**Aim of the exercise**
Every line below that has the string "word" adds one to the count. Give that count by itself.
+ + + +
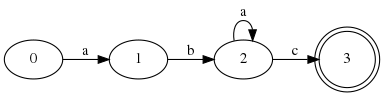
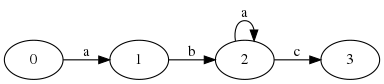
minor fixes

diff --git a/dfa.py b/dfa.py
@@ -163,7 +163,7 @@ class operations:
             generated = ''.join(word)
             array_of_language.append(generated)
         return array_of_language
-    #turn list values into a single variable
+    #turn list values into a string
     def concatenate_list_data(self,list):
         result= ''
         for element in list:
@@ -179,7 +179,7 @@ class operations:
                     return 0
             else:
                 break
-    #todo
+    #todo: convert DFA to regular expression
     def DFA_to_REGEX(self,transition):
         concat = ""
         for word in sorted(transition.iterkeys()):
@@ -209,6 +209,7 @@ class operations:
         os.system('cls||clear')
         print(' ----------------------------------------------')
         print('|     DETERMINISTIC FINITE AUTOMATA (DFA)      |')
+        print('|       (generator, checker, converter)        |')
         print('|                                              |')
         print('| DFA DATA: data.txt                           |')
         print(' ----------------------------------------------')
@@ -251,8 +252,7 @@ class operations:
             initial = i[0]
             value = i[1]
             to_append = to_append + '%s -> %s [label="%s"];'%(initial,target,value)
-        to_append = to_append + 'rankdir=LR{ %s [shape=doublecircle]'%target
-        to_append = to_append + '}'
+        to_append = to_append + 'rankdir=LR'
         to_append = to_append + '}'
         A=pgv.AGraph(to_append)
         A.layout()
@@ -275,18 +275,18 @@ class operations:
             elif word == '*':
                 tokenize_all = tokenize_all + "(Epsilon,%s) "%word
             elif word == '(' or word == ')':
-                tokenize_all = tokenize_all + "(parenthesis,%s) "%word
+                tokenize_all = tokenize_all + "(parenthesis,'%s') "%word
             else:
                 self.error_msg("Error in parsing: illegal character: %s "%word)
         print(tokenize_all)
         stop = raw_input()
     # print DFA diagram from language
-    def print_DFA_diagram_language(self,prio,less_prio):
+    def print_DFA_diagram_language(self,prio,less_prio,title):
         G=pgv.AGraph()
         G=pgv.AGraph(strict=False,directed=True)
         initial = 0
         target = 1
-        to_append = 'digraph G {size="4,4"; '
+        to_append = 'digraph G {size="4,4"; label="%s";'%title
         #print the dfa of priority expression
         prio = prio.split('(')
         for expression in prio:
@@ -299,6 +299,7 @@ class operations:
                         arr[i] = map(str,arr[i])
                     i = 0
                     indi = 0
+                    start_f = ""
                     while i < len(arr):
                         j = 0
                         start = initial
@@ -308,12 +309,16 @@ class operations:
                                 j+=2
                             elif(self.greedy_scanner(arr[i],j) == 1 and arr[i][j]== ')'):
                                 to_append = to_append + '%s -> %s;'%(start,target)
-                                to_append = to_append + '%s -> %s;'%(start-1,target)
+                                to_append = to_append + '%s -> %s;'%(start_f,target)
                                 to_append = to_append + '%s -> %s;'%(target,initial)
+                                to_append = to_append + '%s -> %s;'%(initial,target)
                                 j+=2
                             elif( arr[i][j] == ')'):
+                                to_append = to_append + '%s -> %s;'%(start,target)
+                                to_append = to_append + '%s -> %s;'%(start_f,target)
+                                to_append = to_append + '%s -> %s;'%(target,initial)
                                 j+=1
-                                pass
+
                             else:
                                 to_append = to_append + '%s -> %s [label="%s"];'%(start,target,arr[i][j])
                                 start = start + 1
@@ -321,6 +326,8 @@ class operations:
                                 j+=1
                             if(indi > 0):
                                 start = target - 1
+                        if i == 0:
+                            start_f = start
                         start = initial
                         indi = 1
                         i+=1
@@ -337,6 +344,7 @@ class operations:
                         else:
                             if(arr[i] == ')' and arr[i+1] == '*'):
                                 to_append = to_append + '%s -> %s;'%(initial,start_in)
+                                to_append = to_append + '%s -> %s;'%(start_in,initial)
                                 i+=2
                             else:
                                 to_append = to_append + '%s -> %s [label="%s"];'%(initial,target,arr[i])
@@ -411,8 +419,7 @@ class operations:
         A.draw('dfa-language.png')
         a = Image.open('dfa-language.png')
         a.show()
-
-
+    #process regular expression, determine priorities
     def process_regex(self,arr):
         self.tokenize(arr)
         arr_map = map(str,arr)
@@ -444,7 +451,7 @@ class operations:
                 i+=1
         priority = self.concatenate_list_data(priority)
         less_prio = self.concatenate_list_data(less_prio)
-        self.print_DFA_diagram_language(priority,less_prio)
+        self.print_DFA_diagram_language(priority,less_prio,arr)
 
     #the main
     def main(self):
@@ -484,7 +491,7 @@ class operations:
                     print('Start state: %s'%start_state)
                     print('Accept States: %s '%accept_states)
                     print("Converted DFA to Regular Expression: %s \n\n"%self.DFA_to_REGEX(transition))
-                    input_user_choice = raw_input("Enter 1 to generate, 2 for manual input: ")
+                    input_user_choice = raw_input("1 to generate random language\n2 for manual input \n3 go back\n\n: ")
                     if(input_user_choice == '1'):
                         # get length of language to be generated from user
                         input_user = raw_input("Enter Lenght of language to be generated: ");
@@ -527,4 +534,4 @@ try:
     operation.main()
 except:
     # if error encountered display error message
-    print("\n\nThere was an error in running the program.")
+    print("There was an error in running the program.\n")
+ + + +
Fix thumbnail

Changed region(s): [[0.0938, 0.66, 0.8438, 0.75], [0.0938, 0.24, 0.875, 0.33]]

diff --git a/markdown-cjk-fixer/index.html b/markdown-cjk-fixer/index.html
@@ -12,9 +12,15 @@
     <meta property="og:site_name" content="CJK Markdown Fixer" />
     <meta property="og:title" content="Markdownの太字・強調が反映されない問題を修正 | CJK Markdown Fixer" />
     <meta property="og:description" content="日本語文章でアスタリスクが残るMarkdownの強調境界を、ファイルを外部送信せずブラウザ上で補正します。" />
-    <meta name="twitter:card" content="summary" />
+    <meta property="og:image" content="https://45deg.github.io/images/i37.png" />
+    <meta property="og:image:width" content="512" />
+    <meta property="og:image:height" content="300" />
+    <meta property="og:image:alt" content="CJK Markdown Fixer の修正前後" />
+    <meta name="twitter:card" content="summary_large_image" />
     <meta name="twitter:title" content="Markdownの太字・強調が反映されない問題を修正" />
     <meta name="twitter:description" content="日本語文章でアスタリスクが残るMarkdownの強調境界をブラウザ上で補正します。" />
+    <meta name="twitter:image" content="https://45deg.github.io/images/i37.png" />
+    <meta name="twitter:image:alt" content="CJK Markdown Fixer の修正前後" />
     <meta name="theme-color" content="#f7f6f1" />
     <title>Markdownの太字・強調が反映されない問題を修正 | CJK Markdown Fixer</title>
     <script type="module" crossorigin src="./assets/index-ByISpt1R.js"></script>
+ + + +
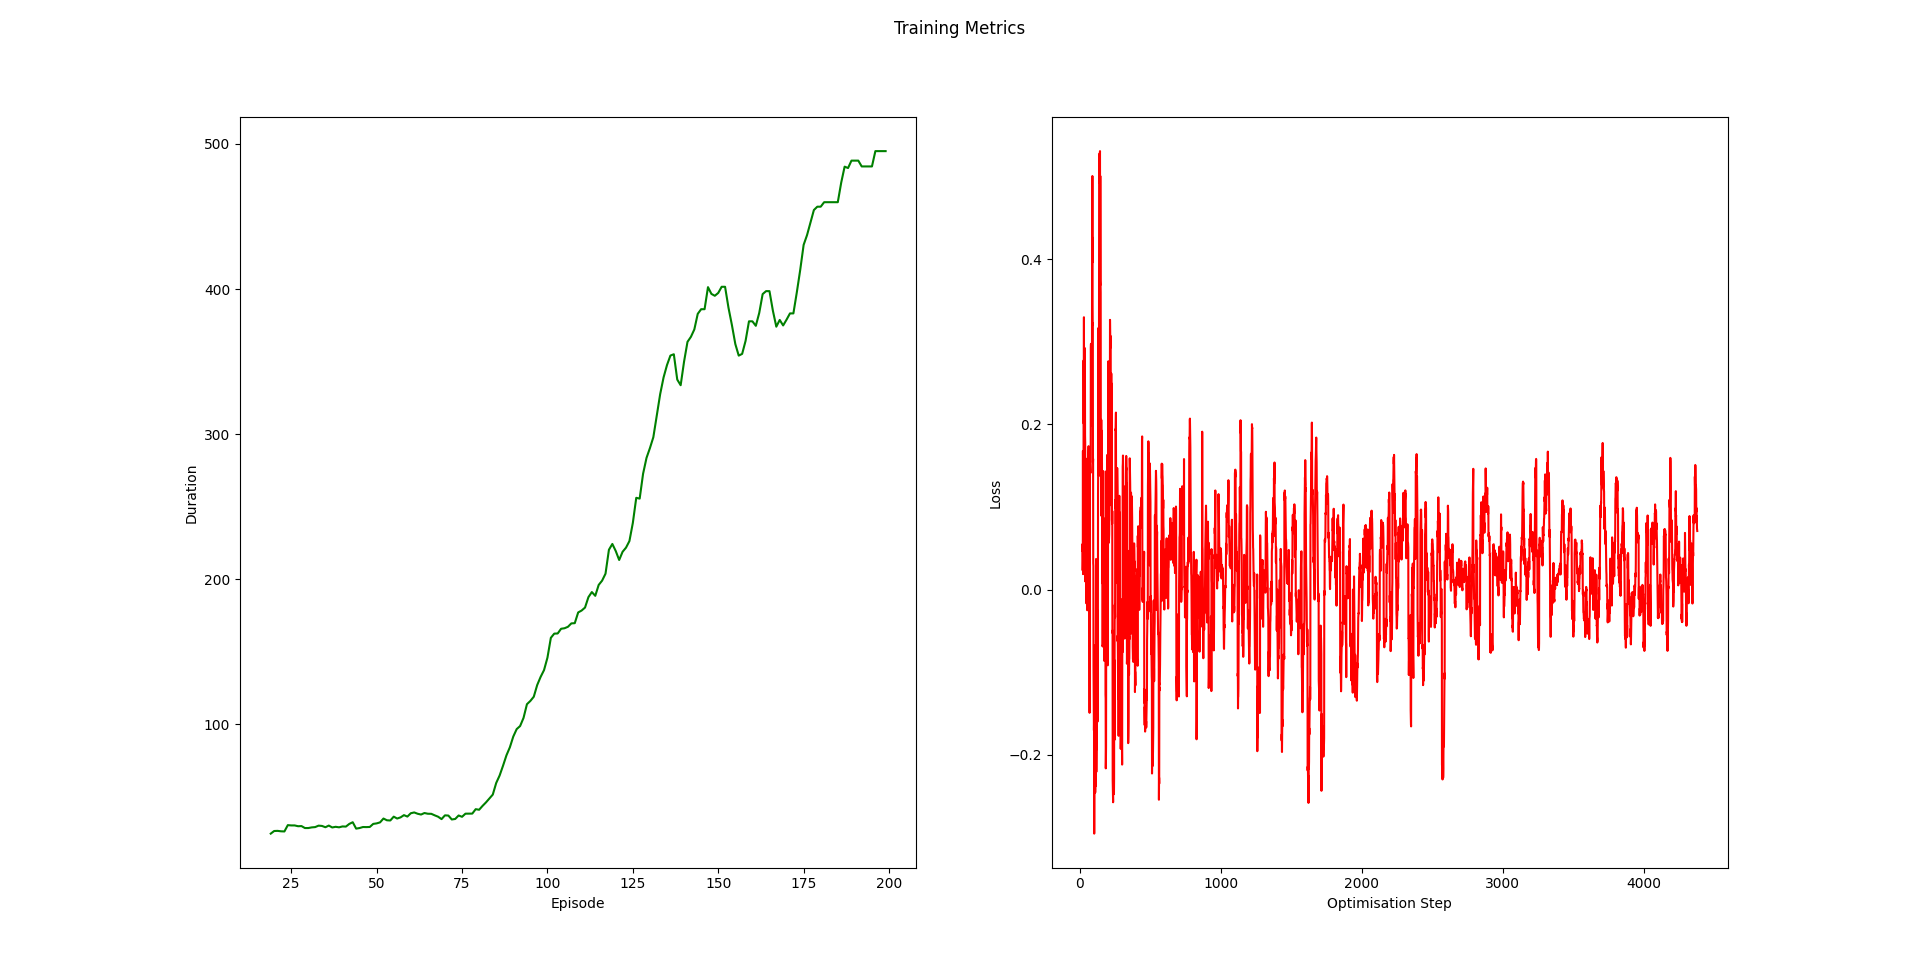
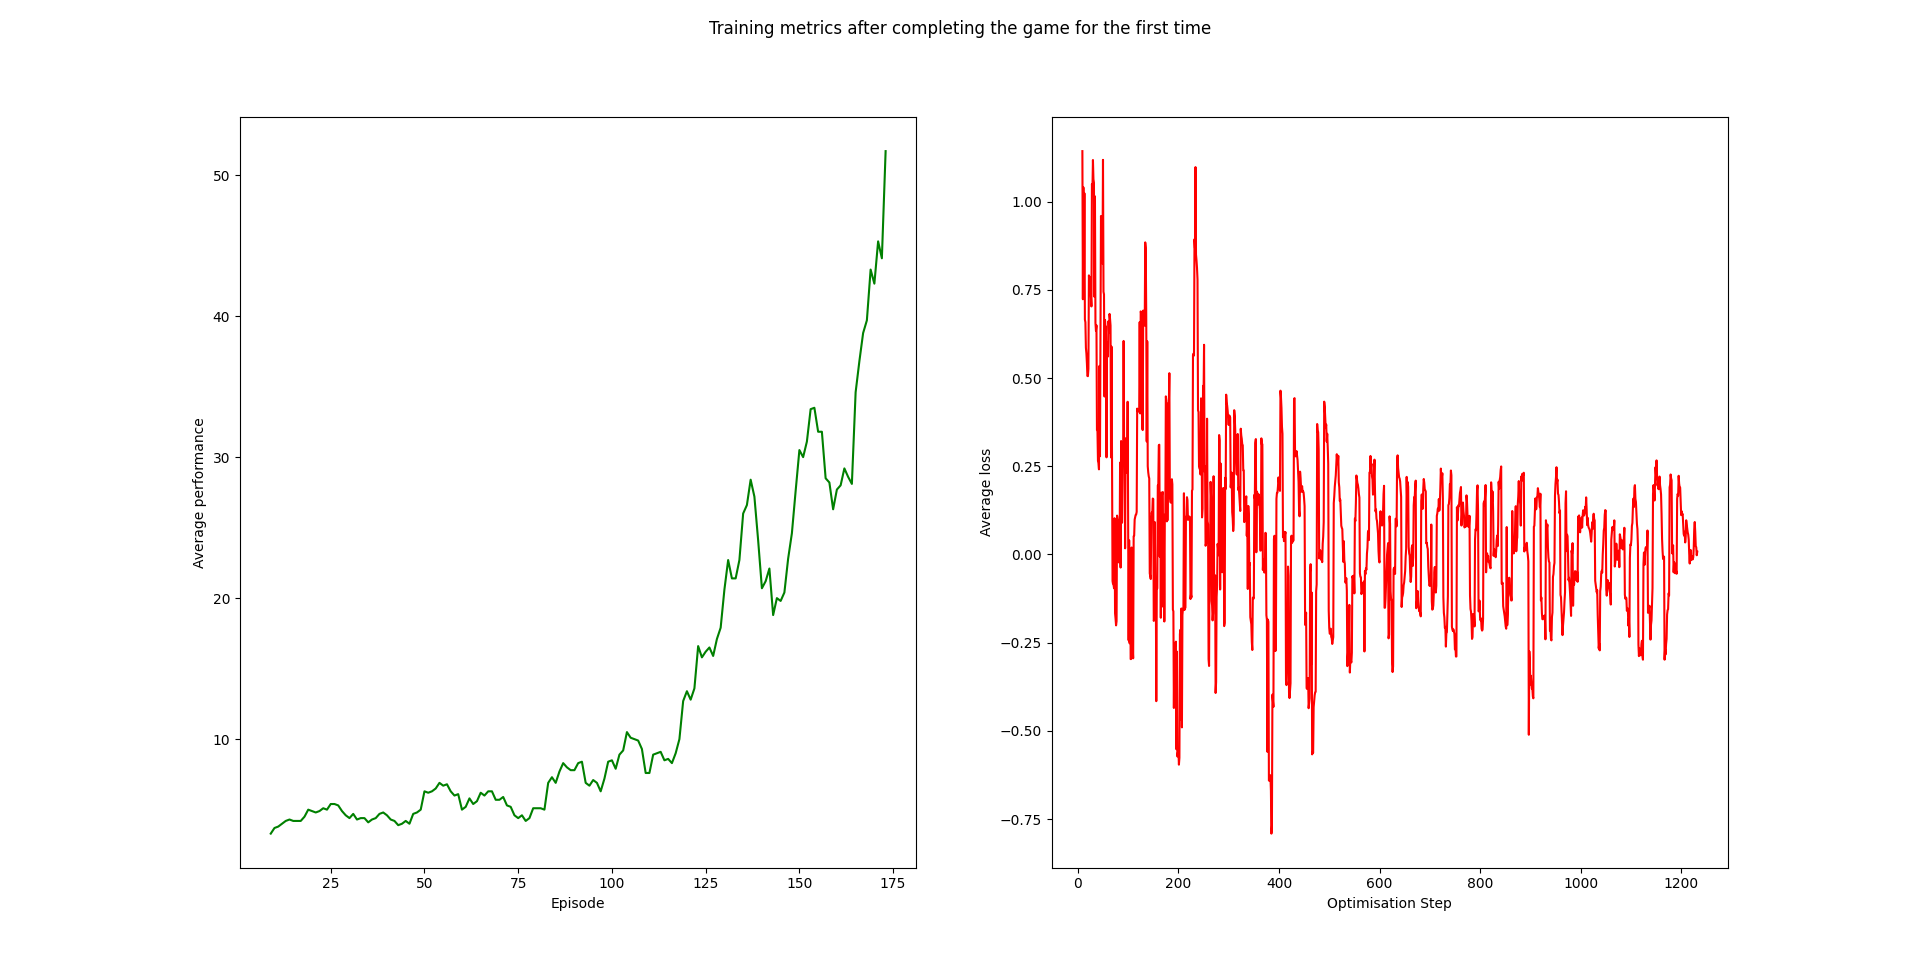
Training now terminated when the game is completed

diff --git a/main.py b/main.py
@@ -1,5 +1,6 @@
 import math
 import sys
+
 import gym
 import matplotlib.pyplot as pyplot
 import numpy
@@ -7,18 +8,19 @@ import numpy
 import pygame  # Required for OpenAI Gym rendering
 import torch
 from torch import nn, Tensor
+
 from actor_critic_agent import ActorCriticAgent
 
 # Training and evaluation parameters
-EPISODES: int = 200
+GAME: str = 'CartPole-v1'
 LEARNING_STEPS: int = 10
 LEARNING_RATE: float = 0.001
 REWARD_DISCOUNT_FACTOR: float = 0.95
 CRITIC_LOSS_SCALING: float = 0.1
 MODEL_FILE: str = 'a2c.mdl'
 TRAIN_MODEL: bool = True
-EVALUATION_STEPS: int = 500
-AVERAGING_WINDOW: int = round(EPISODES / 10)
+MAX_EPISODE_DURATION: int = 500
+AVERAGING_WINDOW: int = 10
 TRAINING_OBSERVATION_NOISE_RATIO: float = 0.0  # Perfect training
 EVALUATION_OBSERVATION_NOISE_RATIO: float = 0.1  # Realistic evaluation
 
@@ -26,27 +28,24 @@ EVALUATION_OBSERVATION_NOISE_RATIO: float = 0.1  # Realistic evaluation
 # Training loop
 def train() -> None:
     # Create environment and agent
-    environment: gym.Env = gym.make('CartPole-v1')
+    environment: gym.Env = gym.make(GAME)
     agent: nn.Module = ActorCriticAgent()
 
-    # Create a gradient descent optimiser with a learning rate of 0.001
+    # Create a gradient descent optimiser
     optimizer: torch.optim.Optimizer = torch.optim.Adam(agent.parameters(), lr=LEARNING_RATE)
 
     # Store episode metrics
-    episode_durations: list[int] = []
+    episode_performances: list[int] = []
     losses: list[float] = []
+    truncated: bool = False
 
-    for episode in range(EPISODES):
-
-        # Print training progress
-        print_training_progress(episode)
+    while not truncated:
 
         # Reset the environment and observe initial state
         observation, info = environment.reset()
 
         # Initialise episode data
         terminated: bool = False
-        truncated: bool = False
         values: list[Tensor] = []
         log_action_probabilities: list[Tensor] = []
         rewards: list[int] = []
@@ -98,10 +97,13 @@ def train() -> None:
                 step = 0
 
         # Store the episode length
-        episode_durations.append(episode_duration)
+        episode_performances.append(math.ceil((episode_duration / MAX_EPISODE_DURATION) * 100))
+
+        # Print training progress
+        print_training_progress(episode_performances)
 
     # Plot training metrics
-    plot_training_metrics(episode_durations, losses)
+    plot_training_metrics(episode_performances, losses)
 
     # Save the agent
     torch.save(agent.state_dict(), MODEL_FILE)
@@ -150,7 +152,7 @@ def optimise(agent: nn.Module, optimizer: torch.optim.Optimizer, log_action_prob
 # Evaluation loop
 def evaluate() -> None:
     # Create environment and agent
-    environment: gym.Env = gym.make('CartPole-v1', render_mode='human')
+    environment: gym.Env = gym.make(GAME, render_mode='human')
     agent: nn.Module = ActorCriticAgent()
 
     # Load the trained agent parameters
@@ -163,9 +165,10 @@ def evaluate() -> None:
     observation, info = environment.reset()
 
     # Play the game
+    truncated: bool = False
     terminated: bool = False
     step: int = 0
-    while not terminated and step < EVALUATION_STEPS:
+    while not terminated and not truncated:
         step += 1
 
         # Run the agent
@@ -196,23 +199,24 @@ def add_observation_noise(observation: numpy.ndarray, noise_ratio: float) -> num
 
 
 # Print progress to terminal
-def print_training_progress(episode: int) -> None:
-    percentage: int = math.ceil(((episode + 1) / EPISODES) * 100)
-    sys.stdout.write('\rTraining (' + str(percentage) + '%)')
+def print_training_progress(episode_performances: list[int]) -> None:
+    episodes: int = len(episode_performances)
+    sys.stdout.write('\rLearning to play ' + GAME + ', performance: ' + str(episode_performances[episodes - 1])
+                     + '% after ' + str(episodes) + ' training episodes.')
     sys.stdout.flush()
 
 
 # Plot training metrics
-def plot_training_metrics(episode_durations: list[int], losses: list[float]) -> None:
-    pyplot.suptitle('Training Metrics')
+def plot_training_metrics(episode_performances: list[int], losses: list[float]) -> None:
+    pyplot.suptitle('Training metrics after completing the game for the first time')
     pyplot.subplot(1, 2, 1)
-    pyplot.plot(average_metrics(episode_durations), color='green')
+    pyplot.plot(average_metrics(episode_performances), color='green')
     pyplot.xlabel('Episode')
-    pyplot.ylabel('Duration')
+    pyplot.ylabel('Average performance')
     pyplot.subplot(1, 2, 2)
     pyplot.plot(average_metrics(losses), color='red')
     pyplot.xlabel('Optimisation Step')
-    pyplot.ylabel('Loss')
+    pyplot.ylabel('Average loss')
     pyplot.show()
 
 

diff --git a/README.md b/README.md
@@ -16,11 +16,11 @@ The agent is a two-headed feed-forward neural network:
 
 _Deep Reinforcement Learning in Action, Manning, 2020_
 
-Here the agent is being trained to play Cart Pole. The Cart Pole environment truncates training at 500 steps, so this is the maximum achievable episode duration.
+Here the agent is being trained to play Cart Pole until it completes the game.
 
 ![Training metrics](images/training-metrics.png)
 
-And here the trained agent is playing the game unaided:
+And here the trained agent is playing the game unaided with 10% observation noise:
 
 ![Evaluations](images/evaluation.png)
+ + + +
**Solution for this problem**
8